It’s an unavoidable fact: building a strong network is vital for career success. In recent years we have seen traditional networking take a backseat to online connections, but smart professionals know there’s no substitute for building relationships face-to-face.
Attending industry/networking events can be an intimidating prospect, but they are an invaluable opportunity to meet like-minded people and develop great relationships. That doesn’t make it any less daunting, but keeping a clear strategy in mind will certainly help. Here are six tips to help you make the most of a networking event.
1. It’s who you know
When you arrive, find a few of your existing contacts. Familiar faces will help set you at ease. Once you’re settled – use your contacts. Ask for personal introductions wherever possible as it is much easier to meet new connections through a mutual contact.
2. Know your goals
Once you’ve mustered the courage to attend an event, make sure you make the most of it. Before it starts, set some goals for the evening: try something measurable like speaking to three potential new clients or to someone from a particular organisation.
3. Be bold and go alone
Although you might feel more comfortable at an event or function when you’re with colleagues, it can be inhibiting. If you attend alone you’re more likely to branch out and meet more people. Also, when you’re on your own you’re more approachable to others.
4. Good body language
Pay special attention to the way you hold yourself. Practice open body language—make eye contact and don’t fold your arms across your body. Ensure that you appear approachable, friendly and ready to engage.
5. Take control
You’ve made the commitment to attend, so don’t sit back and wait for someone to speak to you. Get out there and introduce yourself. Be confident and have your ‘elevator pitch’ (i.e. a short summary about what you do, your business etc.) at the forefront of your mind so you can quickly and easily engage people in conversation.
6. Give and take
Good networking is all about mutual interest and mutual benefit.
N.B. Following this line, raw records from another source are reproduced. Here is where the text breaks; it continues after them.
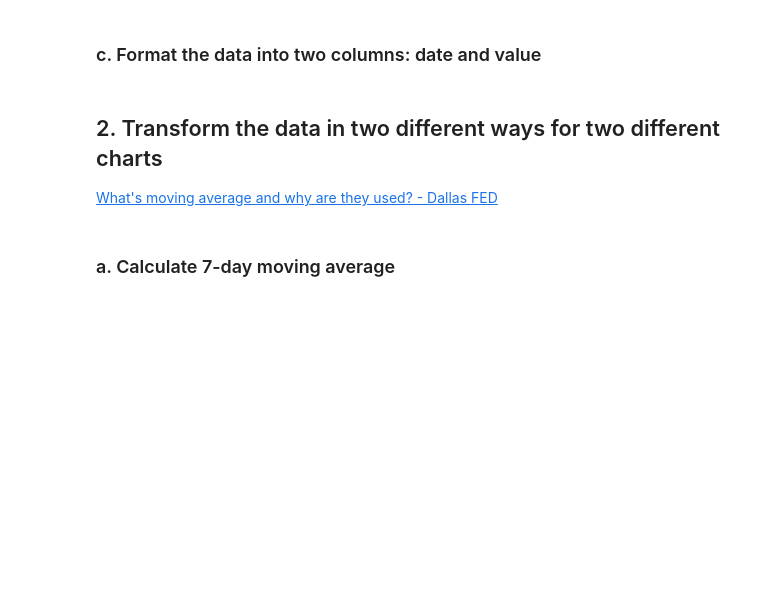
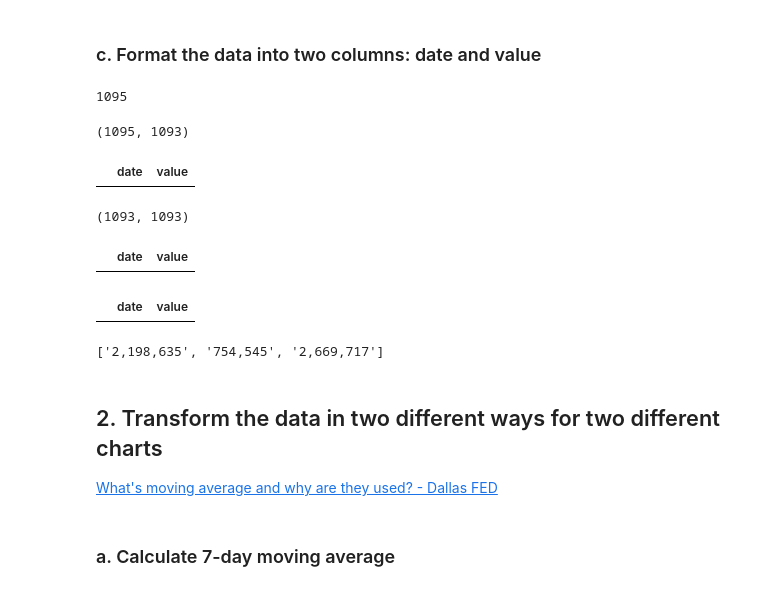
Before and after one commit to swatiyengar/lede-2021-data-module, a Jupyter notebook: submissions/05-classwork-data-transformations-tsa.ipynb, the cells around one changed output. Saved outputs shown, nothing was run; the diff lists cells and outputs as text; code cells hidden in the pictures; blank space fills up the shorter version.

```diff
--- a/submissions/05-classwork-data-transformations-tsa.ipynb
+++ b/submissions/05-classwork-data-transformations-tsa.ipynb
@@ -52,4 +98,11 @@ __Library reference__
 # %%
 # create a list of td tags inside each tr list
+tr_list = []
+for tr in trs:
+    tds = tr.find_all('td')
+    td_list = []
+    for td in tds:
+        td_list.append(td.text.strip())
+    tr_list.append(td_list)
 # %%
 # Check the length of the list and the first couple of items
@@ -65,21 +133,52 @@ def format_date(d, column_year):
 # but i want to separate text extraction from formatting
 passengers_per_day = []
 # for each tr
-
+for tr in tr_list:
     # we need to find dates for 2020 and 2019 and align them with the html table format
     # turn string into date object so we can perform datetime calculations on it
-
+    #print(tr)
+    #data is always in position 0
+    date_2021 = tr[0]
+    #print(type(date_2021)) #this is a string
+    date_2021 = datetime.strptime(tr[0], '%m/%d/%Y')
     # the date for 2020 will be 52 weeks before
-
+    date_2020 = date_2021 - timedelta(weeks = 52)
+    #check if days of the week line up...
     # the date for 2019 will be 104 weeks before
-
+    date_2019 = date_2021 - timedelta(weeks = 104)
+    #print(date_2021, date_2020, date_2019)
     # because the above is a repeatable process, how can move this to a function?
-
+    #print(tr[1:])
+    date_list  = [date_2021, date_2020, date_2019]
     # for each passenger column td_list[1:]
-
+    for (index, passenger_column) in enumerate(tr[1:]):
         # Create a new dictionary to populate with formatted date
         # index being the column that corresponds to the order of dates in the date_list above
-
+        daily_passengers = {
+            'date': date_list[index],
+            'value': passenger_column,
+        }
+        #print(daily_passengers)
+        passengers_per_day.append(daily_passengers)
         # if value does exist, change it to an integer (or else there will be an error on missing values)
 
             # add each newly created dictionary to passengers_per_day list
+# %%
+len(passengers_per_day)
+# %% [output]
+1095
+# %%
+# turn passengers_per_day into a DataFrame with "date" "value" columns
+tsa_df = pd.DataFrame(passengers_per_day)
+# %%
+# sort dates from latest to earliest
+tsa_df = tsa_df.sort_values('date', ascending= True)
+# %%
+len(tsa_df), len(tsa_df['date'].unique())
+#looks like there are duplicate dates somewhere
+# %% [output]
+(1095, 1093)
+# %%
+tsa_df[tsa_df.duplicated()]
+# %% [output]
+|  | date | value |
@@ -86,2 +188,18 @@ passengers_per_day = []
+# %%
+len(tsa_df), len(tsa_df['date'].unique())
+# %% [output]
+(1093, 1093)
+# %%
+#check out values column
+tsa_df[tsa_df['value'].isna()]
+# %% [output]
+|  | date | value |
+# %%
+tsa_df[tsa_df['value'] == 0]
+# %% [output]
+|  | date | value |
 # %%
 # print(tr_list[0][1:])
+print(tr_list[0][1:])
+# %% [output]
+['2,198,635', '754,545', '2,669,717']
```
Also changed, not shown: parts of 16 cells of this notebook, 1 other file.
Make sure you are genuinely listening and responding to the people you meet rather than talking at them. Work out what you could do for them as well as what they could do for you and help make other introductions where you can.